Ovid’s Never-Ending Metamorphoses

Wayne L. Rupp, Jr.

Tristia I.vii contains Ovid’s own commentary on the Metamorphoses in which he states that he was unable to finish the poem because of his exile by Augustus.  This is not the only place in which Ovid laments the unfinished state of the Metamorphoses.  Tristia II.63 reads “Inspice maius opus, quod adhuc sine fine reliqui.”   Scholars have noted that this may be interpreted as a reference to the poetic career of Vergil, who reportedly never had chance to add his finishing touches to the Aeneid and wished that it be burned instead of published.  Ovid wished the same fate for the Metamorphoses at Tristia I.vii.15-6 and III.xiv.19-23.  There is no doubt that Ovid sought to compare himself to the greatest poet of Rome, but I believe there is yet another interpretation of these lines, which is hinted at by various episodes in the Metamorphoses itself, including the speech of Pythagoras in Book XV.  The Metamorphoses, as a collection of bodies changed into new forms, can never end and never be truly finished; Ovid is joking with his readers and any claims of a finished draft of the poem are riddled with irony.

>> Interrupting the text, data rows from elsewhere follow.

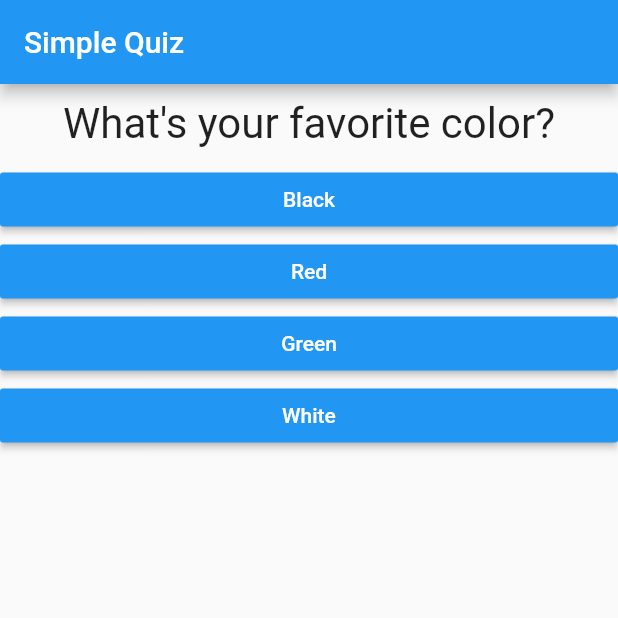
After one commit to elvan/simple_quiz_app_flutter_example, a Flutter app: the screen it shows after launch, on a phone screen of 412 x 824 dp, the top half of it. The commit adds this screen. Run offline on Flutter 3.47's test engine with Material 2 defaults, Android fonts, the phone set to English and light mode, and no system bars.

Commit message:
splitting the app into widgets

```diff
--- a/lib/answer.dart
+++ b/lib/answer.dart
@@ -1,12 +1,15 @@
 import 'package:flutter/material.dart';
 
 class Answer extends StatelessWidget {
-  final Function() selectHandler;
+  final VoidCallback answerQuestion;
 
   final String answerText;
 
-  const Answer(this.selectHandler, this.answerText, {Key key})
-      : super(key: key);
+  const Answer({
+    Key? key,
+    required this.answerQuestion,
+    required this.answerText,
+  }) : super(key: key);
 
   @override
   Widget build(BuildContext context) {
@@ -15,7 +18,7 @@ class Answer extends StatelessWidget {
       child: RaisedButton(
         color: Colors.blue,
         textColor: Colors.white,
-        onPressed: selectHandler,
+        onPressed: answerQuestion,
         child: Text(answerText),
       ),
     );
--- a/lib/main.dart
+++ b/lib/main.dart
@@ -1,14 +1,14 @@
 import 'package:flutter/material.dart';
 
-import 'answer.dart';
-import 'question.dart';
+import 'quiz.dart';
+import 'result.dart';
 
 void main() {
   runApp(const SimpleQuizApp());
 }
 
 class SimpleQuizApp extends StatefulWidget {
-  const SimpleQuizApp({Key key}) : super(key: key);
+  const SimpleQuizApp({Key? key}) : super(key: key);
 
   @override
   State<SimpleQuizApp> createState() => _SimpleQuizAppState();
@@ -54,14 +54,11 @@ class _SimpleQuizAppState extends State<SimpleQuizApp> {
 
   Widget _buildBody() {
     return _questionIndex < _questions.length
-        ? Column(
-            children: [
-              Question(_questions[_questionIndex]['questionText'] as String),
-              ...(_questions[_questionIndex]['answers'] as List<String>)
-                  .map((answer) => Answer(_answerQuestion, answer))
-                  .toList(),
-            ],
+        ? Quiz(
+            answerQuestion: _answerQuestion,
+            questionIndex: _questionIndex,
+            questions: _questions,
           )
-        : const Center(child: Text('You\'ve reached the end of the quiz.'));
+        : const Result();
   }
 }
--- a/lib/question.dart
+++ b/lib/question.dart
@@ -3,7 +3,7 @@ import 'package:flutter/material.dart';
 class Question extends StatelessWidget {
   final String questionText;
 
-  const Question(this.questionText, {Key key}) : super(key: key);
+  const Question(this.questionText, {Key? key}) : super(key: key);
 
   @override
   Widget build(BuildContext context) {
--- /dev/null
+++ b/lib/quiz.dart
@@ -0,0 +1,34 @@
+import 'package:flutter/material.dart';
+
+import 'answer.dart';
+import 'question.dart';
+
+class Quiz extends StatelessWidget {
+  final VoidCallback answerQuestion;
+
+  final int questionIndex;
+
+  final List<Map<String, Object>> questions;
+
+  const Quiz({
+    Key? key,
+    required this.questions,
+    required this.answerQuestion,
+    required this.questionIndex,
+  }) : super(key: key);
+
+  @override
+  Widget build(BuildContext context) {
+    return Column(
+      children: [
+        Question(questions[questionIndex]['questionText'] as String),
+        ...(questions[questionIndex]['answers'] as List<String>)
+            .map((answerText) => Answer(
+                  answerQuestion: answerQuestion,
+                  answerText: answerText,
+                ))
+            .toList(),
+      ],
+    );
+  }
+}
--- a/pubspec.yaml
+++ b/pubspec.yaml
@@ -18,7 +18,7 @@ publish_to: 'none' # Remove this line if you wish to publish to pub.dev
 version: 1.0.0+1
 
 environment:
-  sdk: '>=2.11.0 <3.0.0'
+  sdk: '>=2.15.1 <3.0.0'
 
 # Dependencies specify other packages that your package needs in order to work.
 # To automatically upgrade your package dependencies to the latest versions
```
Also changed, not shown: lib/result.dart (added, +12 -0 lines), pubspec.lock.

In this paper, I will examine previous scholarship that has dealt with the end of the Metamorphoses, the notion of the Metamorphoses as “carmen perpetuum,” and Pythagoras’ speech in Metamorphoses Bk. 15 such as G. Davis’ “The Problem of Closure in a Carmen Perpetuum” and P. Hardie’s “The Speech of Pythagoras in Ovid Metamorphoses 15:  Empedoclean Epos.”  I will also use Ovid’s poetry, in particular the Metamorphoses itself, to support my notion of Ovid’s inability to bring his “greater work” to a conclusion and to serve as demonstrations of Ovid’s wry sense of humor.

Back to the Meeting Program

[Home] [ About] [Awards and Scholarships] [Classical Journal] [Committees & Officers]
[Contacts & Email Directory
] [Links] [Meetings] [Membership] [News]